> [What you have to do]: Among the entries, which lines carry the string "negre"? Copy every one.

> [Records supplied]:
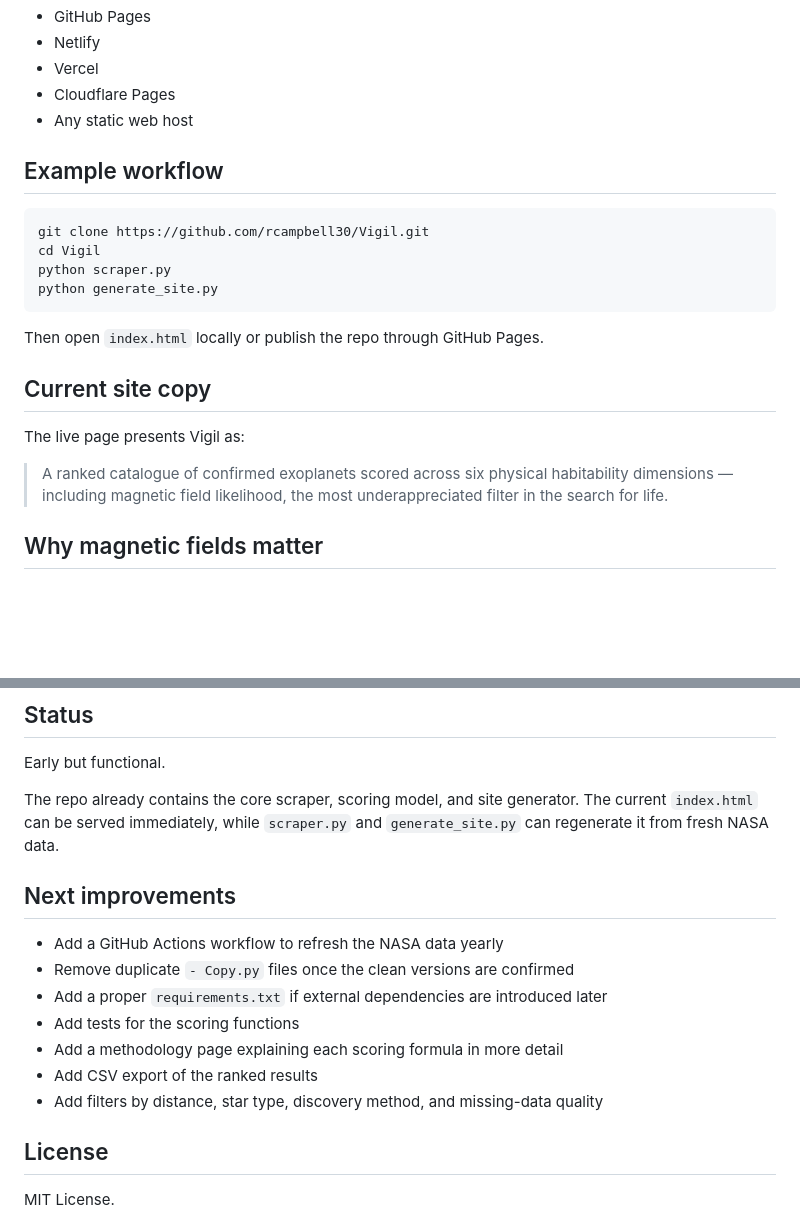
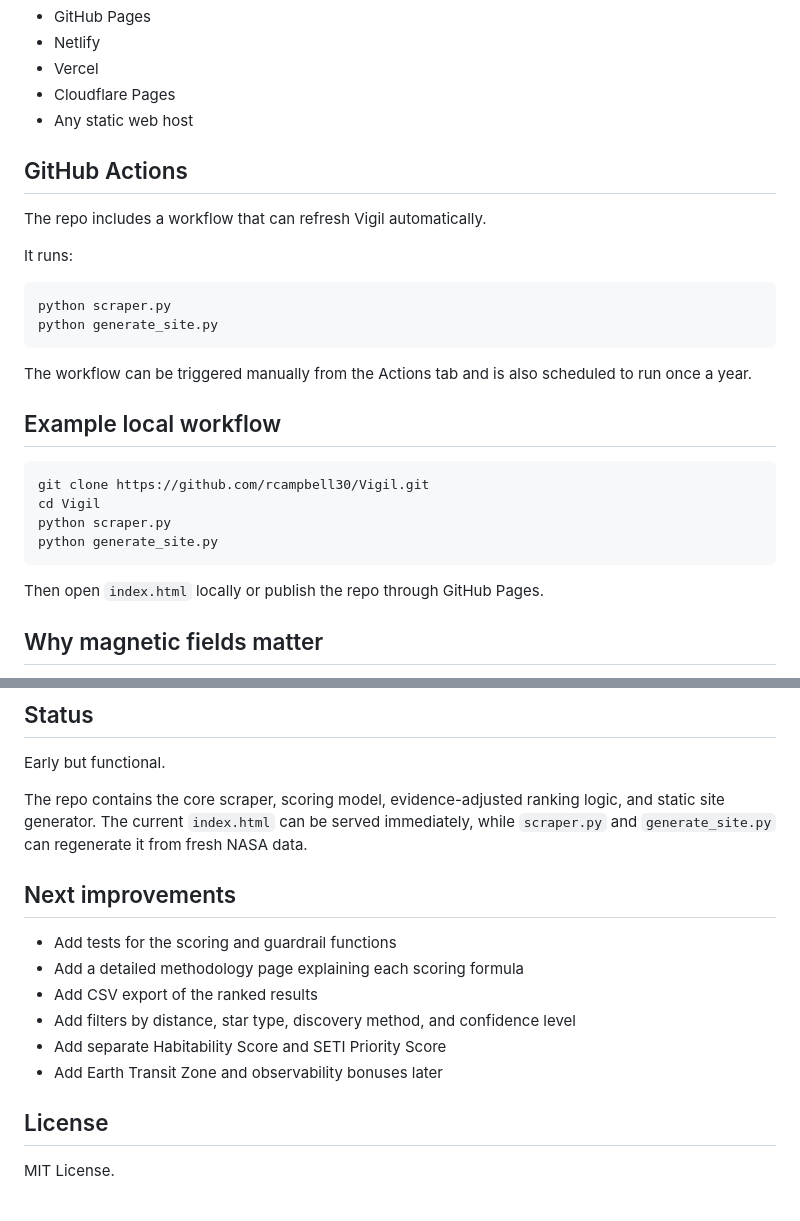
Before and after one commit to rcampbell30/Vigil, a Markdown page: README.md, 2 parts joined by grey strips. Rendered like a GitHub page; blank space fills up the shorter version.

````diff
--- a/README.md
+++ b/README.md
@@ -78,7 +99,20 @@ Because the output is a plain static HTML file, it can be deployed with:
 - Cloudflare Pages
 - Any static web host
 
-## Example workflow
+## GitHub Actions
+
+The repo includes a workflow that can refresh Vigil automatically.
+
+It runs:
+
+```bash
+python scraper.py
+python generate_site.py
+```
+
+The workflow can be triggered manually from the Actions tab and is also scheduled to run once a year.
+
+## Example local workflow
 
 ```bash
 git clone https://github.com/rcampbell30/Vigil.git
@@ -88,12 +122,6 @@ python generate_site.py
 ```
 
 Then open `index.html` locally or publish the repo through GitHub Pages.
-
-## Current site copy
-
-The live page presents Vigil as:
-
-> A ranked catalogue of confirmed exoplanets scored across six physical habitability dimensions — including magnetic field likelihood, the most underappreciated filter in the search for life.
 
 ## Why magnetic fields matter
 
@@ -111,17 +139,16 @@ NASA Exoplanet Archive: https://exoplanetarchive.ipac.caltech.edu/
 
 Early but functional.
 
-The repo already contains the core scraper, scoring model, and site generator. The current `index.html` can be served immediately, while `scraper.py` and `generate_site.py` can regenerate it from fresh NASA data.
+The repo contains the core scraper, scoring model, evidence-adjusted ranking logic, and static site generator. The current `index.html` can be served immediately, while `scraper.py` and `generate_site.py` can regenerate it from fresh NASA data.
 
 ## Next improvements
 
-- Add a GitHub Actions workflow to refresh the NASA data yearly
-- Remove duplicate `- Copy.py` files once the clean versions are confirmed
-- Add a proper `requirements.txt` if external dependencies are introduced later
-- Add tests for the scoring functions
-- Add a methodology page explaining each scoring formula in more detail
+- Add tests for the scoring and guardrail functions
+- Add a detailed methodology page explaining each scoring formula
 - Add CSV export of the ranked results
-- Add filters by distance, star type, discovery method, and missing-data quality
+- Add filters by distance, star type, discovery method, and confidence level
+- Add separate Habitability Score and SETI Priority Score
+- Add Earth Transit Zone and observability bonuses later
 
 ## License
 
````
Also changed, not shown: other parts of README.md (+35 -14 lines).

* * *

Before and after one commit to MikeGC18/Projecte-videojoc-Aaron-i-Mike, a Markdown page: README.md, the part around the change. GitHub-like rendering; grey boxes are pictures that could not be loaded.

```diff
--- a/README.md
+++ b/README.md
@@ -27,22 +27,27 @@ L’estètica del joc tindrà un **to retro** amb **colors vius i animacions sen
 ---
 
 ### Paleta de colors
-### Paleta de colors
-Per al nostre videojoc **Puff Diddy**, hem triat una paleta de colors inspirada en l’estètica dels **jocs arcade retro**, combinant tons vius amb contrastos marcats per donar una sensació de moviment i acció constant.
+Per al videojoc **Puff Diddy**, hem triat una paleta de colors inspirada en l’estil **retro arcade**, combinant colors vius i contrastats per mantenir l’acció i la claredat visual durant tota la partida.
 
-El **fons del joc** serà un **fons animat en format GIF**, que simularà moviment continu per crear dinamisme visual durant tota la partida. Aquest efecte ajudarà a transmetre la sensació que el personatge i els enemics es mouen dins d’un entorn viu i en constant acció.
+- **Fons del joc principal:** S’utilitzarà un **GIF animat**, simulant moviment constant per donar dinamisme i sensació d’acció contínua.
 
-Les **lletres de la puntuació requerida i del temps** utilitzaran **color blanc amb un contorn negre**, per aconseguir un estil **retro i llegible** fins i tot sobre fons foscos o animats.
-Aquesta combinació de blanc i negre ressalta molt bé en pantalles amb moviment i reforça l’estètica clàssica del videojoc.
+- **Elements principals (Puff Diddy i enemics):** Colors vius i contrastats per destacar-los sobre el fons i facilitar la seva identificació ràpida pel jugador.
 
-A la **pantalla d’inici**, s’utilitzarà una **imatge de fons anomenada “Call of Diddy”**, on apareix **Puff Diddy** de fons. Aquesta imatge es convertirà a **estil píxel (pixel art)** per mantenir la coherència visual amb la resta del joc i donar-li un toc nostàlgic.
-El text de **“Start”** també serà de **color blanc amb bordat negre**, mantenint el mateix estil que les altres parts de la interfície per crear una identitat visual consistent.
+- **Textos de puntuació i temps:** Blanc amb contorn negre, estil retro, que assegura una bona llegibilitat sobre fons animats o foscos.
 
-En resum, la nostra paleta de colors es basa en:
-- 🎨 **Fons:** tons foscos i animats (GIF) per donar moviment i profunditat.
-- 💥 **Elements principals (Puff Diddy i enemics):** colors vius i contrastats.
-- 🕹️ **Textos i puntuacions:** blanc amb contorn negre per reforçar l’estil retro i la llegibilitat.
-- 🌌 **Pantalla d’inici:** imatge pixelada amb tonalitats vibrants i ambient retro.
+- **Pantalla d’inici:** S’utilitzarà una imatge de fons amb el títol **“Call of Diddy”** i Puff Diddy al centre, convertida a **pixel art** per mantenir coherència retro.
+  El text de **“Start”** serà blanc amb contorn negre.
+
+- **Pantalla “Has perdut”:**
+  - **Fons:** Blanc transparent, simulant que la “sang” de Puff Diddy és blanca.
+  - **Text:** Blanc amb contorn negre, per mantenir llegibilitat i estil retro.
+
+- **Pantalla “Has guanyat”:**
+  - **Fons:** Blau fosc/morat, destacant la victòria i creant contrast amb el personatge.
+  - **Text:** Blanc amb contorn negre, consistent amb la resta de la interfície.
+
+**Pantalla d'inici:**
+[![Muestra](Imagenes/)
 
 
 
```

* * *

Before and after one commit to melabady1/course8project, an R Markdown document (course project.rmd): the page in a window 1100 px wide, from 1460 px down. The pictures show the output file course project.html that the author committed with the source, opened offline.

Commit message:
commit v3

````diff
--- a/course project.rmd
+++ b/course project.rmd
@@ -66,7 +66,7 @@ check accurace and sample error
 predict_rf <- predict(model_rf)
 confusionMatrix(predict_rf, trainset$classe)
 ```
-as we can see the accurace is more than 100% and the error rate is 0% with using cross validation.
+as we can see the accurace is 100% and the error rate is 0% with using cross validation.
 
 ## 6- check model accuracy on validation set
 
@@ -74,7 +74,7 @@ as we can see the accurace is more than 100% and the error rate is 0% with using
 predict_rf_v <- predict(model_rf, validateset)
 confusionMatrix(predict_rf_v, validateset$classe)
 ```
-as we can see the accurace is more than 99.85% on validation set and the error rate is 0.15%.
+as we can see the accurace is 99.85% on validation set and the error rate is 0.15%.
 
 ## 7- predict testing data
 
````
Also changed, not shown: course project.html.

> [Answer to this task]:
-Les **lletres de la puntuació requerida i del temps** utilitzaran **color blanc amb un contorn negre**, per aconseguir un estil **retro i llegible** fins i tot sobre fons foscos o animats.
-Aquesta combinació de blanc i negre ressalta molt bé en pantalles amb moviment i reforça l’estètica clàssica del videojoc.
-El text de **“Start”** també serà de **color blanc amb bordat negre**, mantenint el mateix estil que les altres parts de la interfície per crear una identitat visual consistent.
+- **Textos de puntuació i temps:** Blanc amb contorn negre, estil retro, que assegura una bona llegibilitat sobre fons animats o foscos.
-- 🕹️ **Textos i puntuacions:** blanc amb contorn negre per reforçar l’estil retro i la llegibilitat.
+  El text de **“Start”** serà blanc amb contorn negre.
+  - **Text:** Blanc amb contorn negre, per mantenir llegibilitat i estil retro.
+  - **Text:** Blanc amb contorn negre, consistent amb la resta de la interfície.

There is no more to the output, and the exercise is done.